In one of my first posts, I spoke about change and how people and companies handle it. We can see now that a vast majority of the people want the status quo to change but they are afraid that it simply won’t. The people who didn’t vote for Obama seem to have forgotten the recession was a long time in coming, that it was his fault. His supporters blame him for the fact that he hasn’t lived up to their ideological standard. Everybody is expecting change, in the economy, in politics and it appears it may not show up anytime soon.
Now loom darker clouds on the horizon-the dread double dip recession (key thunder-clap and spooky pipe organ music). I don’t agree. I don’t know if it could be called optimism or pessimism, but tend to agree with Larry Doyle’s assessment. We can’t be entering a double dip because we haven’t really come out of the first phase of the recession. Continue reading
Everybody is wondering where the jobs are?
Every time you see a story about why more hiring isn’t going on, the reporters always seem to be talking to this or that manager of a major investment firm. The lead figures of these investment firms always begin talking about companies levels of uncertainty, with Washington, with debt crisis in Europe, instability in the markets. See this.
But why aren’t they talking to the guy who owns the hardware shop down the road, or the steam cleaning service, or the dog grooming/boarding company or the widget manufacturer or any of the thousands of small business across the country that employ the vast majority of Americans. It isn’t because they can’t get loans; loan requests by business are down. And who needs a loan when American businesses are sitting on bucket loads of cash? Continue reading
Given all the rhetoric about spending and what not over the recent debt ceiling rise debate, I thought that I would put forth two ideas I have to fix the tax code. Both of them are fairly simple to implement and for the individual taxpayers to understand. Here they are.
Tax Plan 1-The Tea Party Tax Plan:
This plan eliminates all taxes, federal, state and local, no income tax, so sales tax, no property tax, even the ‘death’ tax is gone. It cuts out all fees and regulation costs. The individual and businesses are able to keep 100% of what they earn. Continue reading
There have been a great many changes witnessed by human beings, some better than others. Here I would like to look at a few items or events throughout history and how different peoples reacted to them. The first on this list is the printing press. Continue reading

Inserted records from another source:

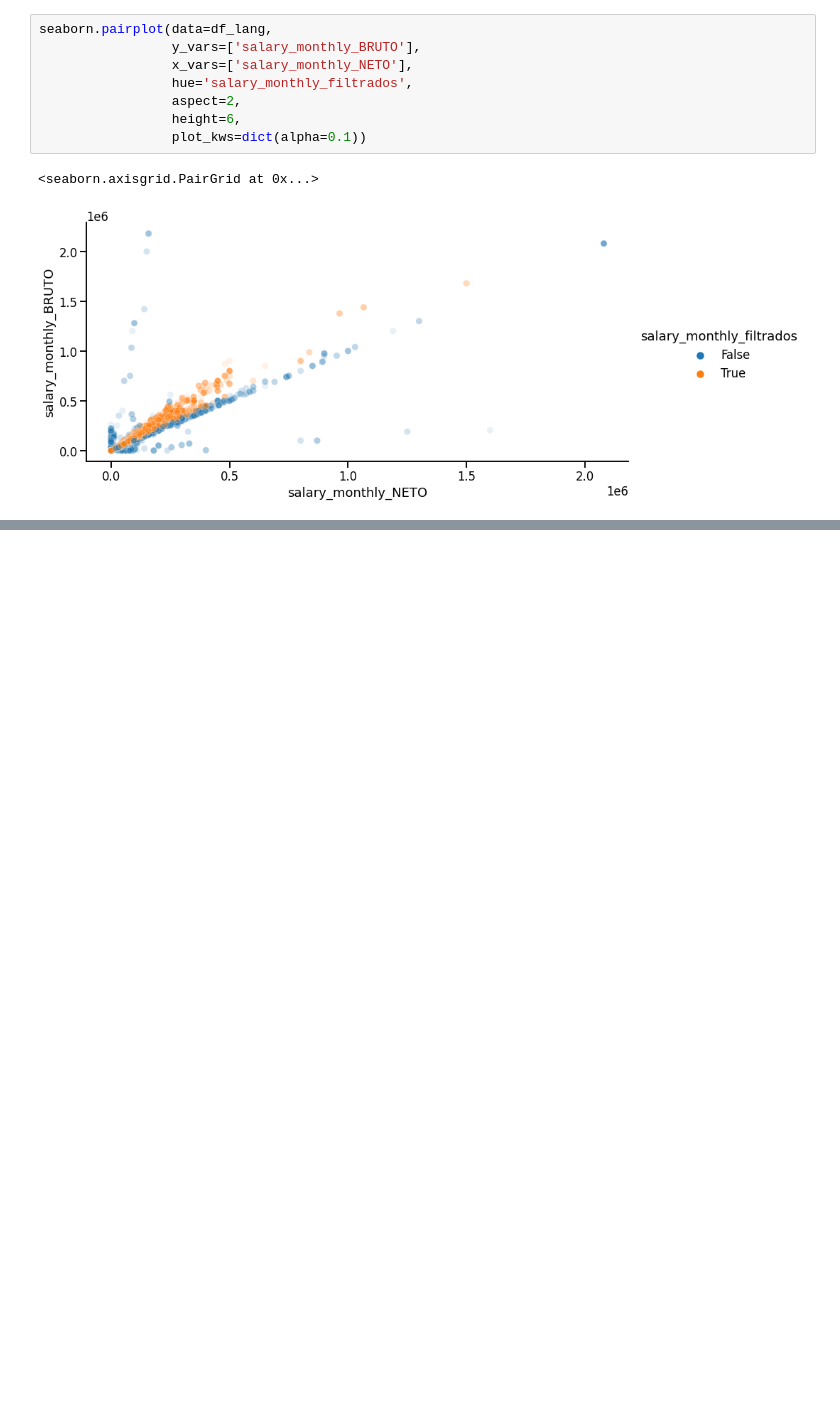
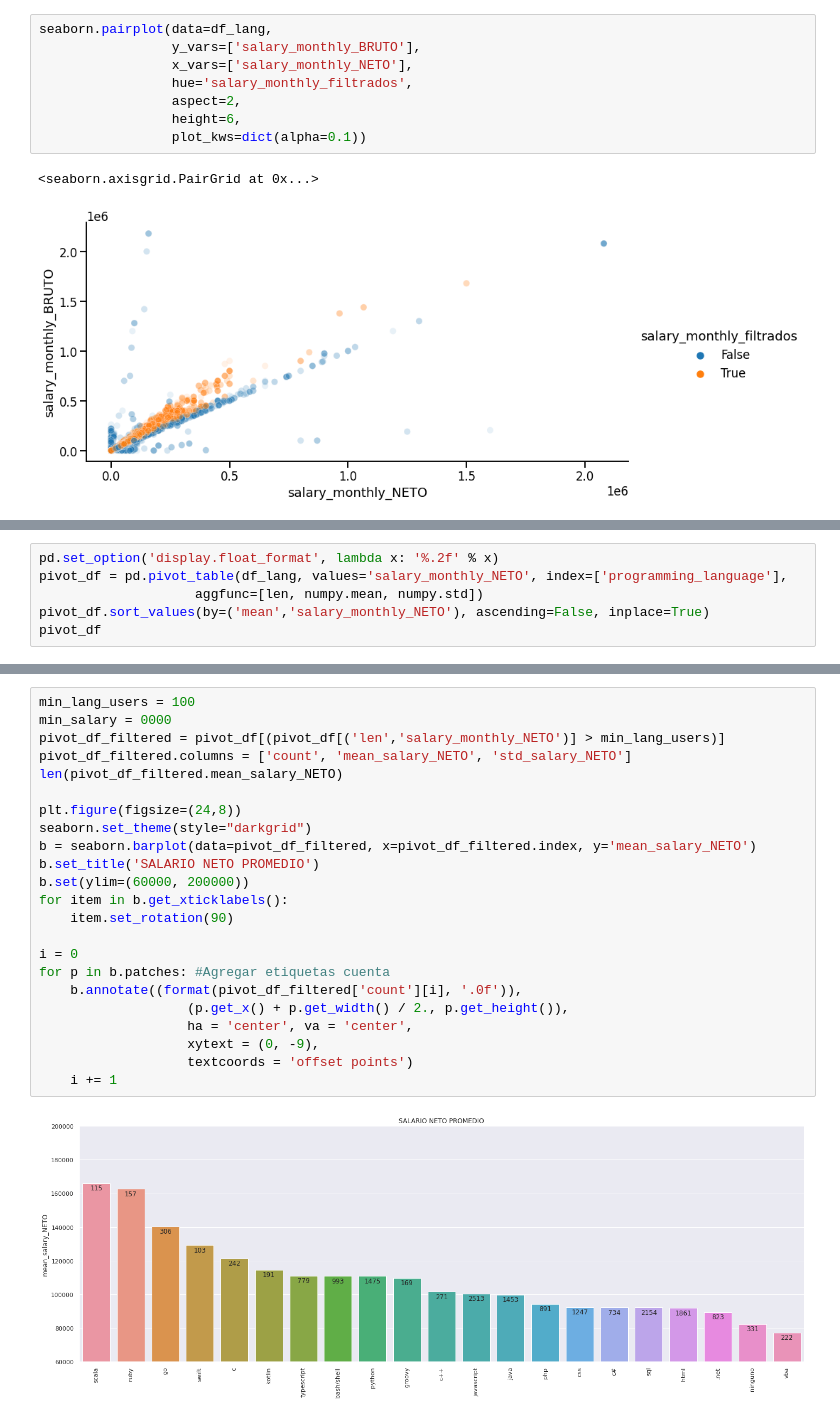
Before and after one commit to fnbellomo/DiploDatos2021, a Jupyter notebook: AyVD/Entregable_Parte_1_Natan.ipynb, the cells around one changed output, grey strips where cells are left out. Saved outputs shown, nothing was run; the diff lists cells and outputs as text; blank space fills up the shorter version.

```diff
--- a/AyVD/Entregable_Parte_1_Natan.ipynb
+++ b/AyVD/Entregable_Parte_1_Natan.ipynb
@@ -222,0 +223,6 @@ total_en_blanco / len(df_lang)
+# %%
+pd.set_option('display.float_format', lambda x: '%.2f' % x)
+pivot_df = pd.pivot_table(df_lang, values='salary_monthly_NETO', index=['programming_language'],
+                    aggfunc=[len, numpy.mean, numpy.std])
+pivot_df.sort_values(by=('mean','salary_monthly_NETO'), ascending=False, inplace=True)
+pivot_df
@@ -222,0 +247,25 @@ total_en_blanco / len(df_lang)
+# %%
+min_lang_users = 100
+min_salary = 0000
+pivot_df_filtered = pivot_df[(pivot_df[('len','salary_monthly_NETO')] > min_lang_users)]
+pivot_df_filtered.columns = ['count', 'mean_salary_NETO', 'std_salary_NETO']
+len(pivot_df_filtered.mean_salary_NETO)
+
+plt.figure(figsize=(24,8))
+seaborn.set_theme(style="darkgrid")
+b = seaborn.barplot(data=pivot_df_filtered, x=pivot_df_filtered.index, y='mean_salary_NETO')
+b.set_title('SALARIO NETO PROMEDIO')
+b.set(ylim=(60000, 200000))
+for item in b.get_xticklabels():
+    item.set_rotation(90)
+
+i = 0
+for p in b.patches: #Agregar etiquetas cuenta
+    b.annotate((format(pivot_df_filtered['count'][i], '.0f')),
+                   (p.get_x() + p.get_width() / 2., p.get_height()),
+                   ha = 'center', va = 'center',
+                   xytext = (0, -9),
+                   textcoords = 'offset points')
+    i += 1
+# %% [output]
+[figure, added]
```
Also changed, not shown: parts of 5 cells of this notebook.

In the 1970s the FDA carried out, on average, around 10,000 inspections per year. During the fifties, sixties and seventies the interstate system and the national power grid were constructed, numerous schools and universities built amongst many other projects that changed the way people lived, communicated and traveled for decades to come.

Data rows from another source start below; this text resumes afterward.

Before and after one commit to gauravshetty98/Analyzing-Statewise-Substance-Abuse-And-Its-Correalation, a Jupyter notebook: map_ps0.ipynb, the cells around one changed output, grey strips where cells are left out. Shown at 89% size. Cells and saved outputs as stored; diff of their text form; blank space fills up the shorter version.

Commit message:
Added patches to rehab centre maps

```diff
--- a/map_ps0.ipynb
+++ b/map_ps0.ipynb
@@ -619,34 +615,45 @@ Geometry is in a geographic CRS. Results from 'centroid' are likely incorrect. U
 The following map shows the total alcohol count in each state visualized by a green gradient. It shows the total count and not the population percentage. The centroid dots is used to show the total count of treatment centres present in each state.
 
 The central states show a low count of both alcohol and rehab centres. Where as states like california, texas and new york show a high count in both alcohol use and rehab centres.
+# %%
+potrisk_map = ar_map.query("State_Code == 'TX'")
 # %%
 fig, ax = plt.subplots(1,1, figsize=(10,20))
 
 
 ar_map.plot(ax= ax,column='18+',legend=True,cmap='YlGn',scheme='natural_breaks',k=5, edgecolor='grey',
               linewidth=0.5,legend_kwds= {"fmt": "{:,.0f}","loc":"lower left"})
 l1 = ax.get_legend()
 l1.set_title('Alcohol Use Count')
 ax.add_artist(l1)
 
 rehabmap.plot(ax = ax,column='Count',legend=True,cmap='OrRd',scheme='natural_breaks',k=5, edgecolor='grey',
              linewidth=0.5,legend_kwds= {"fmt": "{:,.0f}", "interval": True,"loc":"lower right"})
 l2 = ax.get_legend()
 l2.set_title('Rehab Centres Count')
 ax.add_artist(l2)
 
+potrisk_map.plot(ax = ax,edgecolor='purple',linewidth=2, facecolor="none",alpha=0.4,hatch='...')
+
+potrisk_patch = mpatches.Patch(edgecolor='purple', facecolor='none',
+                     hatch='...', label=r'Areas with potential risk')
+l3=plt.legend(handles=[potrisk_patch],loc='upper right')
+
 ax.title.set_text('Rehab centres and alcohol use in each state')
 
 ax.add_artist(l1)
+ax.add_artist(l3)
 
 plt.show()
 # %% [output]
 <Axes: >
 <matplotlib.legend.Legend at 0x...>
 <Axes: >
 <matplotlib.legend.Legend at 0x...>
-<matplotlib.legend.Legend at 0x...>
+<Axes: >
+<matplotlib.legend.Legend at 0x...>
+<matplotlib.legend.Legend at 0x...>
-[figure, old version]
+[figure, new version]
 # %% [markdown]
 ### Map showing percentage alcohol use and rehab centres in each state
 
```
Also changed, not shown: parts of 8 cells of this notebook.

Oliver Wendell Holmes, Supreme Court Justice, said that “taxes are the price we pay to live in a civilized society.” Continue reading